Professor Shea: So little has been done on the Trans-Mississippi that it is still essentially "virgin soil" for historians. Because my book is the first scholarly account of the campaign I expect it will serve as the "standard" until something better comes along, which will inevitably happen, of course.

What research challenges did you face?

Professor Shea: When Earl Hess and I began our research on Pea Ridge ages ago, we were warned that it was impossible to do a book-length study of anything on the Trans-Mississippi because of a lack of documentary material. We also were advised not to bother because the Trans-Mississippi was a backwater of no significance. But we were heedless youths and pressed ahead undeterred. Over the next few years we found hundreds of manuscript collections scattered across dozens of states. We ended up with far more material than we could possibly use.

So it was with Prairie Grove.
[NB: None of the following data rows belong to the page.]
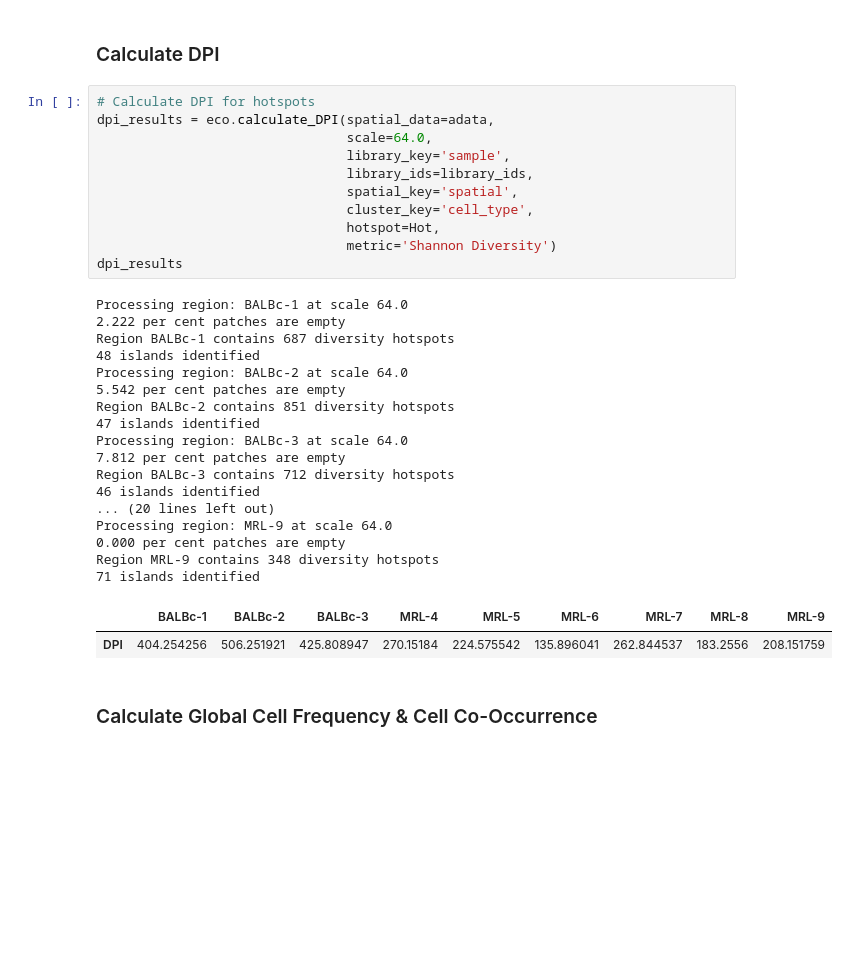
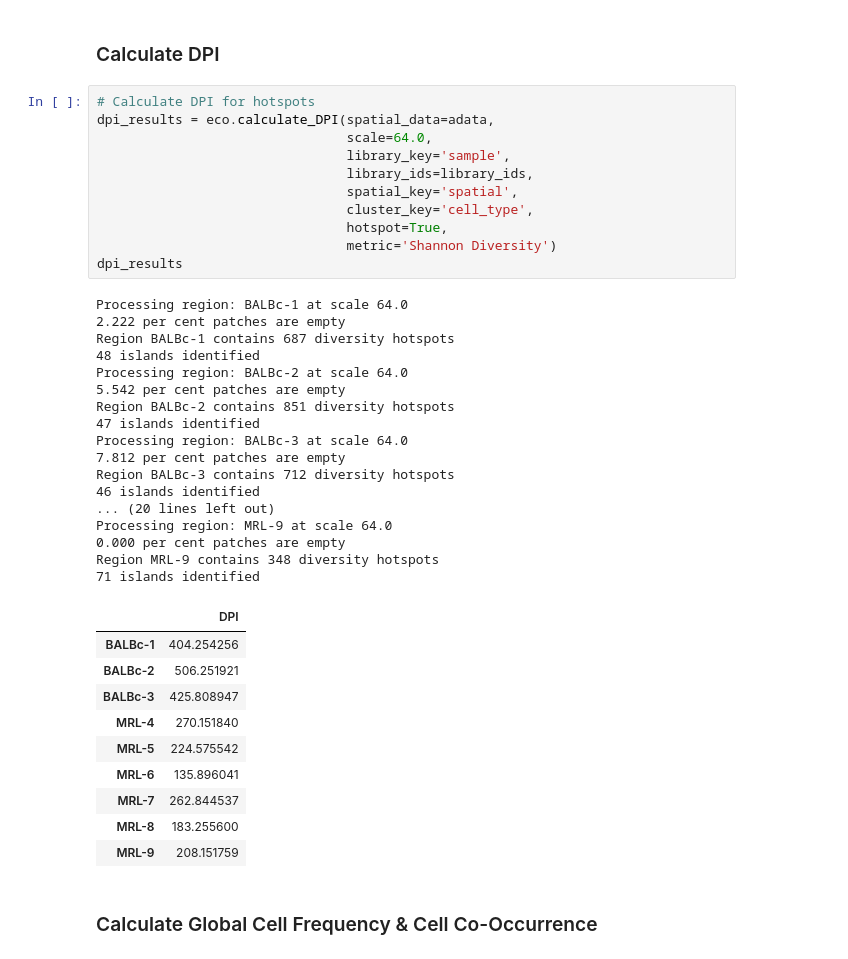
Before and after one commit to Feanor007/MESA, a Jupyter notebook: docs/notebooks/tutorials/MESA_Tutorials.ipynb, the cells around one changed output. Cells and saved outputs as stored; diff of their text form; blank space fills up the shorter version.

```diff
--- a/docs/notebooks/tutorials/MESA_Tutorials.ipynb
+++ b/docs/notebooks/tutorials/MESA_Tutorials.ipynb
@@ -260,33 +270,41 @@ Processing region: MRL-9 at scale 64.0
 # %%
 # Calculate DPI for hotspots
 dpi_results = eco.calculate_DPI(spatial_data=adata,
                                 scale=64.0,
                                 library_key='sample',
                                 library_ids=library_ids,
                                 spatial_key='spatial',
                                 cluster_key='cell_type',
-                                hotspot=Hot,
+                                hotspot=True,
                                 metric='Shannon Diversity')
 dpi_results
 # %% [output]
 Processing region: BALBc-1 at scale 64.0
 2.222 per cent patches are empty
 Region BALBc-1 contains 687 diversity hotspots
 48 islands identified
 Processing region: BALBc-2 at scale 64.0
 5.542 per cent patches are empty
 Region BALBc-2 contains 851 diversity hotspots
 47 islands identified
 Processing region: BALBc-3 at scale 64.0
 7.812 per cent patches are empty
 Region BALBc-3 contains 712 diversity hotspots
 46 islands identified
 ... (20 lines left out)
 Processing region: MRL-9 at scale 64.0
 0.000 per cent patches are empty
 Region MRL-9 contains 348 diversity hotspots
 71 islands identified
-|  | BALBc-1 | BALBc-2 | BALBc-3 | MRL-4 | MRL-5 | MRL-6 | MRL-7 | MRL-8 | MRL-9 |
-| DPI | 404.254256 | 506.251921 | 425.808947 | 270.15184 | 224.575542 | 135.896041 | 262.844537 | 183.2556 | 208.151759 |
+|  | DPI |
+| BALBc-1 | 404.254256 |
+| BALBc-2 | 506.251921 |
+| BALBc-3 | 425.808947 |
+| MRL-4 | 270.151840 |
+| MRL-5 | 224.575542 |
+| MRL-6 | 135.896041 |
+| MRL-7 | 262.844537 |
+| MRL-8 | 183.255600 |
+| MRL-9 | 208.151759 |
 # %% [markdown]
 ### Calculate Global Cell Frequency & Cell Co-Occurrence
```
Also changed, not shown: parts of 8 cells of this notebook, 1 other file.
I came across letters, diaries, and official documents everywhere I looked. I cannot recall ever storming into an archive and not coming out with a pile of photocopies or notes. The biggest haul came from New York City, of all places. The headquarters papers of the Confederate District of Arkansas have been hiding in plain sight at Columbia University for nearly a century. Even more remarkable, many of the "missing" Confederate division, brigade, and regimental reports from the battle were resting in the New York Historical Society, only a few blocks away. What this trove of Confederate documents was doing in "enemy hands" is a story in itself, but a definitive history of the Prairie Grove campaign could not have been written without it.

If my experience is any guide, there is enough material "out there" to support research into nearly every aspect of the Civil War in the Trans-Mississippi.


  1. Wow! Columbia University and New York Historical Society! I would never have thought about looking there. This morning I've tried to tease collection descriptions out of their websites that might include Civil War Trans-Miss documents, but I'm not having any luck. Of course, archives are lagging far behind in getting their information online just because of the sheer volume of their holdings and the lack of money to hire sufficient staff. I'm looking forward to Fields of Blood anyway, but now especially so, so that I can pore over the bib for additional sources for the Trans-Mississippi in those unlikely places.

    Vicki Betts

  2. I found some of the stuff at NYHS--look in their catalog, not in the finding aids. Specifically--the Francis Jay Herron papers (he later practised law in New York City), the Maj.Genl. F. J. Herron private letter book (when he was on the Rio Grande in 1864), and a bound volume, 562 pages, of Official Reports of Battles. I found a couple of other interesting things dealing with Texas in the war that I'd like to check up on at some point, including making sure we have copies of letters from William Phoebus Lyon, a prisoner at Camp Ford, although "Camp Ford" is not mentioned in the notes.

    Vicki Betts

  3. I look forward to the book on Prairie Grove more than any book released this year.

    I am not surprised that Prof. Shea would present a different view of Hindman than that held by most folks. I can remember a seminar in Spring field, Missouri, when he made a less than laudatory assessment of JO Shelby, in front of a room full of Missourians! He made it out alive.

  4. Ive been to Pea Ridge and Prarie Grove 3 times. I alweays learn something new. Looking forward to the new book on Prarie Grove. Mr. Shea is a great hisdtorian. Are there any other books in the pipeline on the trans-mississippi dept? Thanks James McCorry

  5. That was outstanding -- thanks for arranging this Q&A. I visited Prairie Grove with Prof. Shea several years ago, and have been looking forward to this book ever since.